Description of the task >>
Exact copies of all entries are needed. Pictures are to be left out.

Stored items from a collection
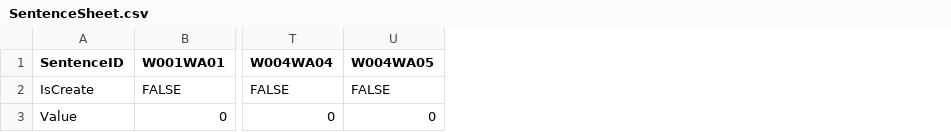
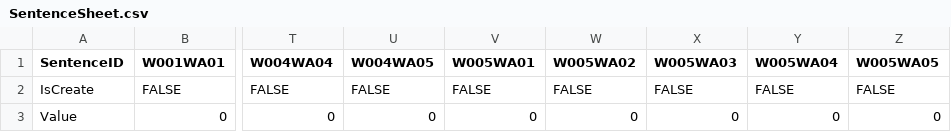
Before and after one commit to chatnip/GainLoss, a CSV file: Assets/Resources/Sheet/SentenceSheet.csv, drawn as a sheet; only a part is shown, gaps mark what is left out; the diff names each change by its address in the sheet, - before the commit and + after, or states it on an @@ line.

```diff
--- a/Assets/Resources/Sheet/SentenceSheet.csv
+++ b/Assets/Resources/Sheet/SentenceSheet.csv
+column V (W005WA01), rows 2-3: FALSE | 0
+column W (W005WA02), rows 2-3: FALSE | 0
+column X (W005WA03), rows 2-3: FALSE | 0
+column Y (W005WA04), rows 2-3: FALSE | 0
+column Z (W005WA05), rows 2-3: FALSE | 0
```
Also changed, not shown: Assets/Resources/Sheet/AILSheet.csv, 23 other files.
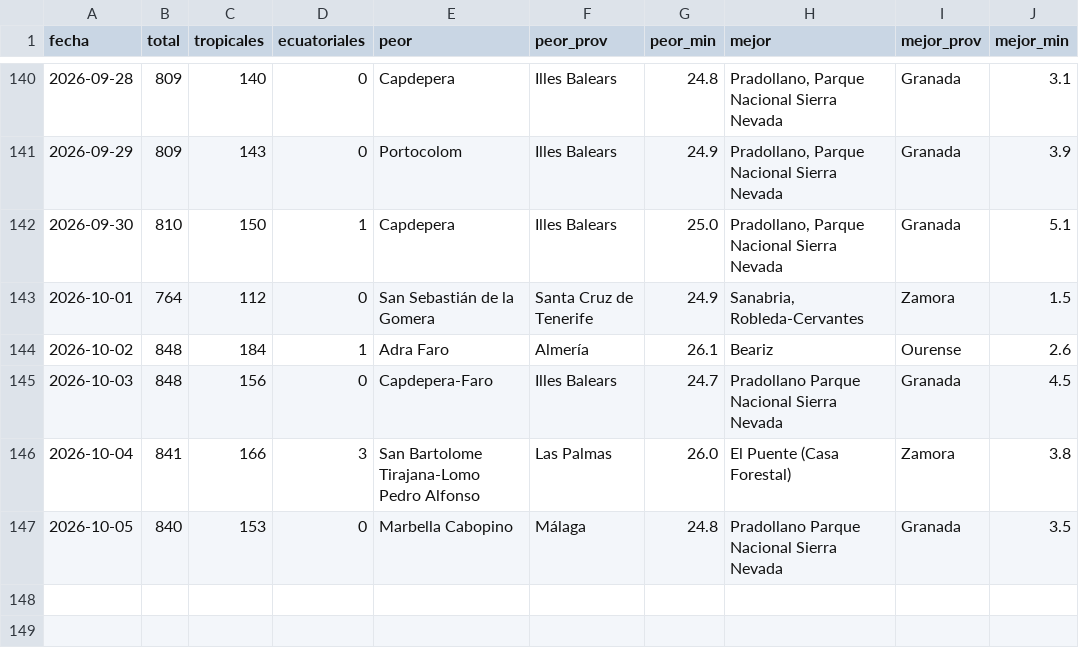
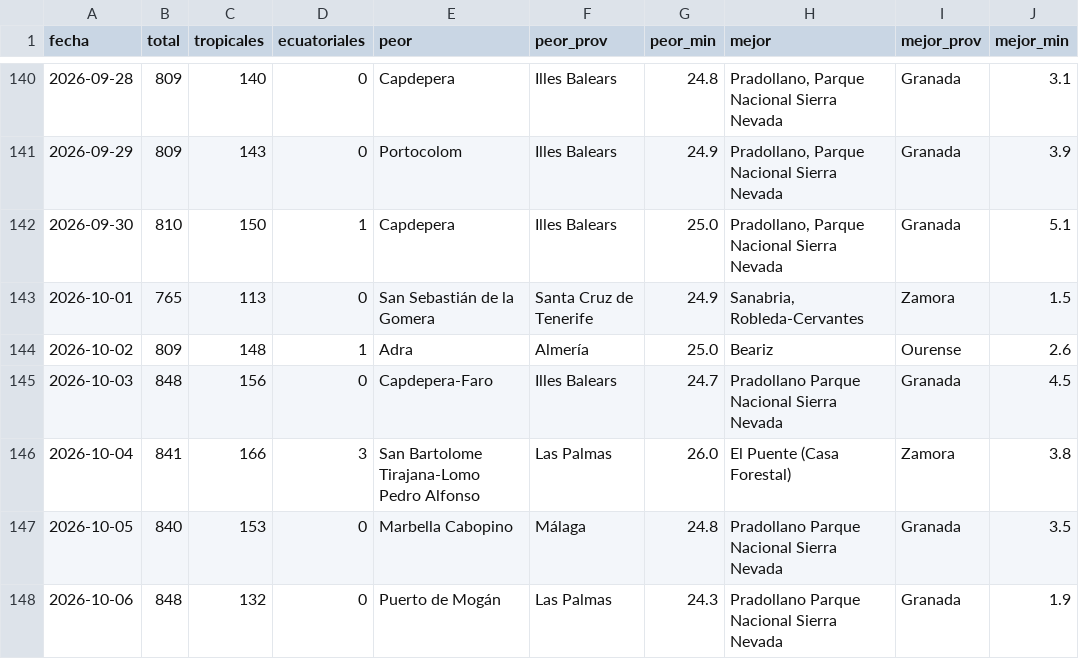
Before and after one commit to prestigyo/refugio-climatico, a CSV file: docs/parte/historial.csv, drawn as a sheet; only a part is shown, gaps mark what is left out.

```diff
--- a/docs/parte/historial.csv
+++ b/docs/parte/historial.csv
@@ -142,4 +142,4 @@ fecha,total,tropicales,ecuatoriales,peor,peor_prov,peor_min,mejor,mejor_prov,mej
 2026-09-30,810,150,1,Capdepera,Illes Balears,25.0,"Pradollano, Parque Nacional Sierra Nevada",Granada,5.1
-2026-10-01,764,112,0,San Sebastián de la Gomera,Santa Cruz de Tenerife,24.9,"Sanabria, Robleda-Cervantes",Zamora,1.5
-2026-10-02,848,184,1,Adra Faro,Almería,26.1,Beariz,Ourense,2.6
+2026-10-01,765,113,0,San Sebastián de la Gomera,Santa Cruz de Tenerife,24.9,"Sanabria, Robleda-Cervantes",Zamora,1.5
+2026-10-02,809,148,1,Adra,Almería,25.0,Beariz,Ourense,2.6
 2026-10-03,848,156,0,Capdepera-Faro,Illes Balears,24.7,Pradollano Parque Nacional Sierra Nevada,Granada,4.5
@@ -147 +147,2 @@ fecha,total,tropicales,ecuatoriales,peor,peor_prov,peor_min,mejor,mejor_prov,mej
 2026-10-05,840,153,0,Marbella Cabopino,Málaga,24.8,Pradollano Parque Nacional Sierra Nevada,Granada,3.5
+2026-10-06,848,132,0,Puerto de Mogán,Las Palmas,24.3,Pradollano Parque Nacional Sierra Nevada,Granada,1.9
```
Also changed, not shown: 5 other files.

Result >>
Before and after one commit to chatnip/GainLoss, a CSV file: Assets/Resources/Sheet/SentenceSheet.csv, drawn as a sheet; only a part is shown, gaps mark what is left out; the diff names each change by its address in the sheet, - before the commit and + after, or states it on an @@ line.

```diff
--- a/Assets/Resources/Sheet/SentenceSheet.csv
+++ b/Assets/Resources/Sheet/SentenceSheet.csv
+column V (W005WA01), rows 2-3: FALSE | 0
+column W (W005WA02), rows 2-3: FALSE | 0
+column X (W005WA03), rows 2-3: FALSE | 0
+column Y (W005WA04), rows 2-3: FALSE | 0
+column Z (W005WA05), rows 2-3: FALSE | 0
```
Also changed, not shown: Assets/Resources/Sheet/AILSheet.csv, 23 other files.
Before and after one commit to prestigyo/refugio-climatico, a CSV file: docs/parte/historial.csv, drawn as a sheet; only a part is shown, gaps mark what is left out.

```diff
--- a/docs/parte/historial.csv
+++ b/docs/parte/historial.csv
@@ -142,4 +142,4 @@ fecha,total,tropicales,ecuatoriales,peor,peor_prov,peor_min,mejor,mejor_prov,mej
 2026-09-30,810,150,1,Capdepera,Illes Balears,25.0,"Pradollano, Parque Nacional Sierra Nevada",Granada,5.1
-2026-10-01,764,112,0,San Sebastián de la Gomera,Santa Cruz de Tenerife,24.9,"Sanabria, Robleda-Cervantes",Zamora,1.5
-2026-10-02,848,184,1,Adra Faro,Almería,26.1,Beariz,Ourense,2.6
+2026-10-01,765,113,0,San Sebastián de la Gomera,Santa Cruz de Tenerife,24.9,"Sanabria, Robleda-Cervantes",Zamora,1.5
+2026-10-02,809,148,1,Adra,Almería,25.0,Beariz,Ourense,2.6
 2026-10-03,848,156,0,Capdepera-Faro,Illes Balears,24.7,Pradollano Parque Nacional Sierra Nevada,Granada,4.5
@@ -147 +147,2 @@ fecha,total,tropicales,ecuatoriales,peor,peor_prov,peor_min,mejor,mejor_prov,mej
 2026-10-05,840,153,0,Marbella Cabopino,Málaga,24.8,Pradollano Parque Nacional Sierra Nevada,Granada,3.5
+2026-10-06,848,132,0,Puerto de Mogán,Las Palmas,24.3,Pradollano Parque Nacional Sierra Nevada,Granada,1.9
```
Also changed, not shown: 5 other files.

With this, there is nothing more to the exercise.